The Italian Villa From ‘Call Me by Your Name’ Is for Sale

Feb 16, 2018

This post contains references to products from one or more of our advertisers. We may receive compensation when you click on links to those products. Terms apply to the offers listed on this page. For an explanation of our Advertising Policy, visit this page.

Anyone who saw Luca Guadagnino’s Oscar-nominated film Call Me by Your Name likely left with unforgettable, beautiful images stuck in their head — like Armie Hammer awkwardly dancing, Timothée Chalamet on the piano and a charmingly disheveled Italian villa complete with peach trees.
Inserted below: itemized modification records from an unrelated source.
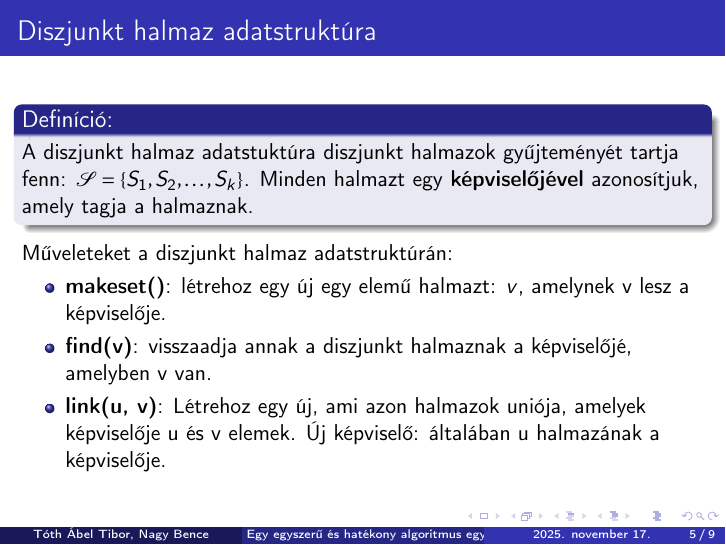
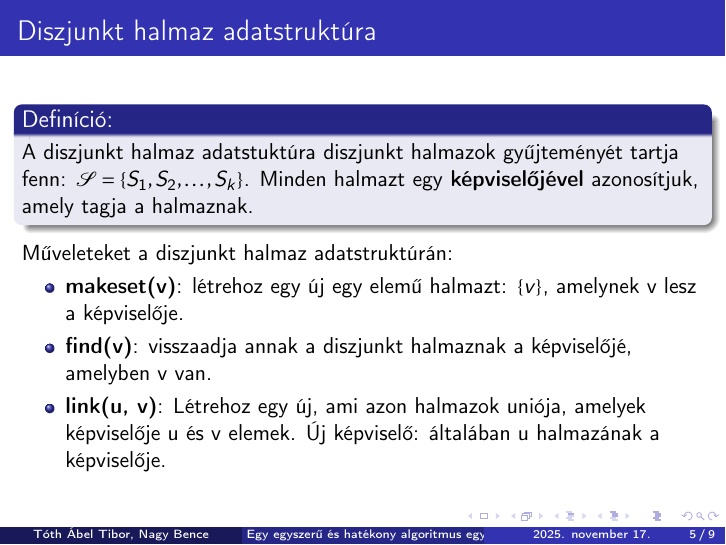
Before and after one commit to nagyb3/grafopt-eloadas, LaTeX slides (presentation.tex, which reads sections/disjoint-sets.tex): page 5 of 9. Compiled offline with pdfLaTeX.

Commit message:
fix typo

```diff
--- a/sections/disjoint-sets.tex
+++ b/sections/disjoint-sets.tex
@@ -5,7 +5,7 @@
   \end{block}
   Műveleteket a diszjunkt halmaz adatstruktúrán:
   \begin{itemize}
-    \item \textbf{makeset()}: létrehoz egy új egy elemű halmazt: ${v}$, amelynek v lesz a képviselője.
+    \item \textbf{makeset(v)}: létrehoz egy új egy elemű halmazt: $ \{ v \} $, amelynek v lesz a képviselője.
     \item \textbf{find(v)}: visszaadja annak a diszjunkt halmaznak a képviselőjé, amelyben v van.
     \item \textbf{link(u, v)}: Létrehoz egy új, ami azon halmazok uniója, amelyek képviselője u és v elemek. Új képviselő: általában u halmazának a képviselője.
   \end{itemize}
```
Also changed, not shown: presentation.pdf.
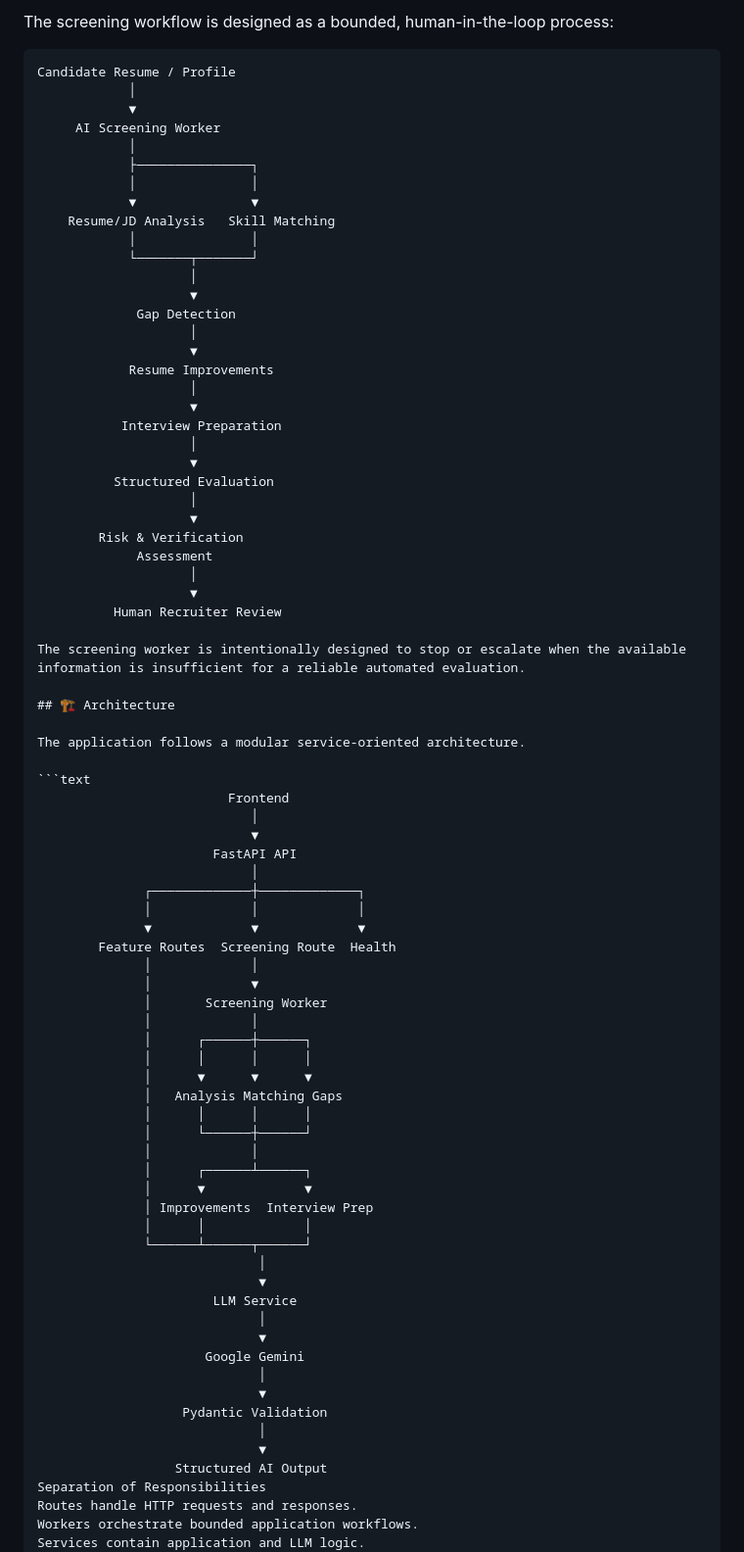
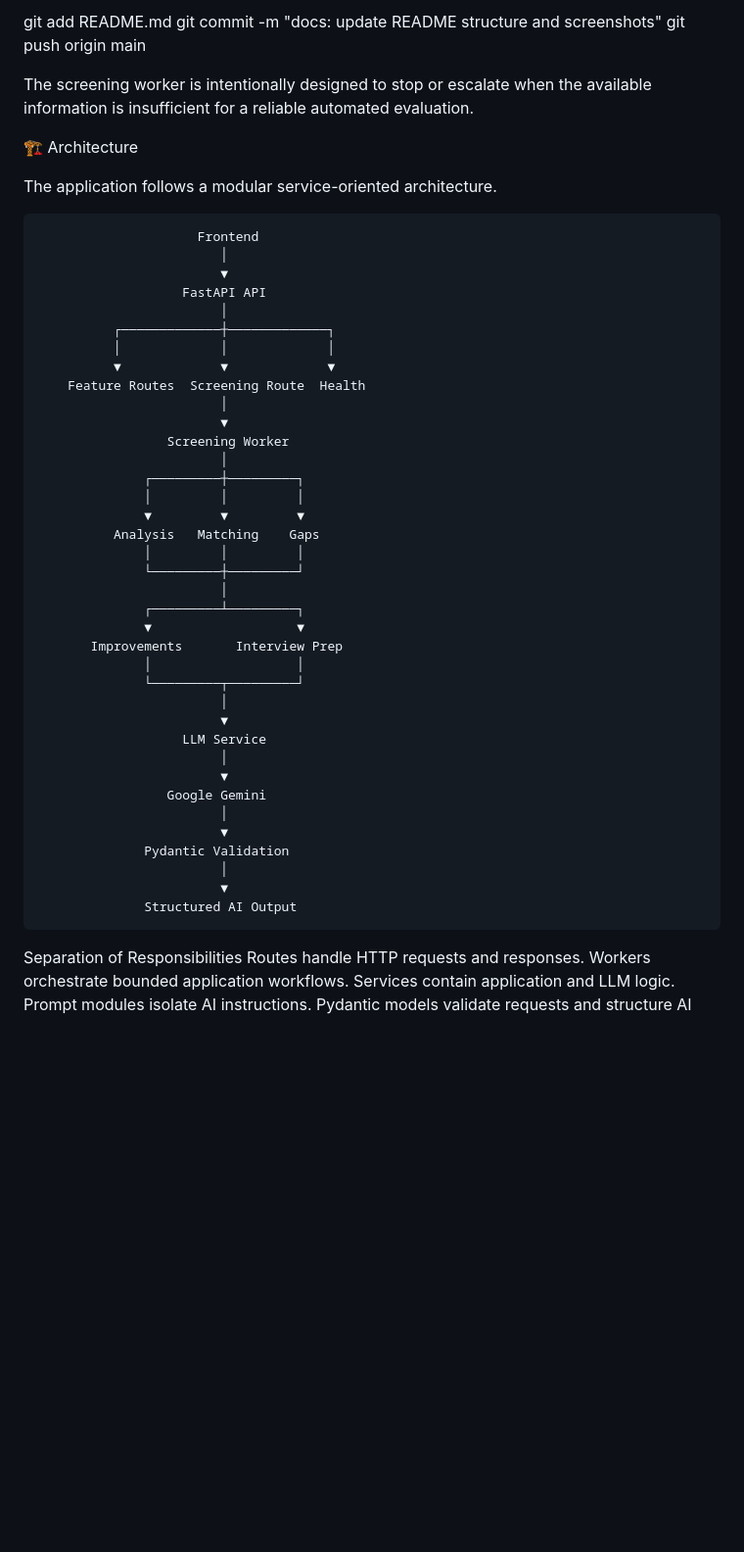
Before and after one commit to mansikanchan2003/AI-Resume-Matcher, a Markdown page: README.md, the part around one of its changes. Shown at 98% size. Rendered like a GitHub page; blank space fills up the shorter version.

````diff
--- a/README.md
+++ b/README.md
@@ -130,44 +1,13 @@ The Analysis Repository allows recruiters to review and manage previous AI-drive
-The screening workflow is designed as a bounded, human-in-the-loop process:
-
-```text
-Candidate Resume / Profile
-            │
-            ▼
-     AI Screening Worker
-            │
-            ├───────────────┐
-            │               │
-            ▼               ▼
-    Resume/JD Analysis   Skill Matching
-            │               │
-            └───────┬───────┘
-                    │
-                    ▼
-             Gap Detection
-                    │
-                    ▼
-            Resume Improvements
-                    │
-                    ▼
-           Interview Preparation
-                    │
-                    ▼
-          Structured Evaluation
-                    │
-                    ▼
-        Risk & Verification
-             Assessment
-                    │
-                    ▼
-          Human Recruiter Review
+git add README.md
+git commit -m "docs: update README structure and screenshots"
+git push origin main
 
 The screening worker is intentionally designed to stop or escalate when the available information is insufficient for a reliable automated evaluation.
 
-## 🏗️ Architecture
+🏗️ Architecture
 
 The application follows a modular service-oriented architecture.
 
-```text
                          Frontend
                             │
                             ▼
@@ -177,34 +17,35 @@ The application follows a modular service-oriented architecture.
               │             │             │
               ▼             ▼             ▼
         Feature Routes  Screening Route  Health
-              │             │
-              │             ▼
-              │       Screening Worker
-              │             │
-              │      ┌──────┼──────┐
-              │      │      │      │
-              │      ▼      ▼      ▼
-              │   Analysis Matching Gaps
-              │      │      │      │
-              │      └──────┼──────┘
-              │             │
-              │      ┌──────┴──────┐
-              │      ▼             ▼
-              │ Improvements  Interview Prep
-              │      │             │
-              └──────┴──────┬──────┘
-                             │
-                             ▼
+                            │
+                            ▼
+                     Screening Worker
+                            │
+                  ┌─────────┼─────────┐
+                  │         │         │
+                  ▼         ▼         ▼
+              Analysis   Matching    Gaps
+                  │         │         │
+                  └─────────┼─────────┘
+                            │
+                  ┌─────────┴─────────┐
+                  ▼                   ▼
+           Improvements       Interview Prep
+                  │                   │
+                  └─────────┬─────────┘
+                            │
+                            ▼
                        LLM Service
-                             │
-                             ▼
-                      Google Gemini
-                             │
-                             ▼
-                   Pydantic Validation
-                             │
-                             ▼
+                            │
+                            ▼
+                     Google Gemini
+                            │
+                            ▼
+                  Pydantic Validation
+                            │
+                            ▼
                   Structured AI Output
+
 Separation of Responsibilities
 Routes handle HTTP requests and responses.
 Workers orchestrate bounded application workflows.
````
Also changed, not shown: other parts of README.md (+18 -139 lines).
Much has been written about the dreamy country retreat, called Villa Albergoni — a run-down estate in Lombardy that dates back to the 17th century.

In the movie, Villa Albergoni served as the summer home for a history professor and his family, with Chalamet as the professor’s Bach-playing teenage son, Elio, who becomes smitten with Hammer, portraying a (gorgeous) American research assistant named Oliver, who lives at the villa with the family for the summer. The coming-of-age story is set in a backdrop ripe for romance, and it would come as no surprise if Italy saw a boost in tourism from the film.

But if a trip doesn’t cut it — and should you have $2.1 million (give or take a few Euro) to spare — the “artfully dilapidated” 14-room villa can be yours.

Villa Albergoni was originally constructed as a fortress before it was converted into a home in the 17th century.

The property was recently listed on Home & Loft for €1.7million (about $2.1 million) and according to the listing, the villa holds 14 bedrooms and seven bathrooms; it’s located in Moscazzano, a small town with fewer than 1,000 people, about an hour outside of Milan. The entire estate encompasses about 15,000 square feet and includes terrazzo floors, multiple (massive) fireplaces, vaulted ceilings — and sits on about five acres of land to boot.

Villa Albergoni’s library

“I had known that house for many years; I even dreamed of buying that house,” Guadagnino told Architectural Digest. “Once I realized that I couldn’t afford it and didn’t really want it for my life, I knew where I was going to set the action of the film — this place with faded, aristocratic charm, that a professor and his wife might have inherited but can’t quite keep up.”

In addition to critical acclaim and an envious locale, Call Me by Your Name is up for four Academy Awards this year, including best picture, best actor, best original song and best adapted screenplay.

H/T: Curbed 

Editorial Disclaimer: Opinions expressed here are the author’s alone, not those of any bank, credit card issuer, airlines or hotel chain, and have not been reviewed, approved or otherwise endorsed by any of these entities.

Disclaimer: The responses below are not provided or commissioned by the bank advertiser. Responses have not been reviewed, approved or otherwise endorsed by the bank advertiser. It is not the bank advertiser’s responsibility to ensure all posts and/or questions are answered.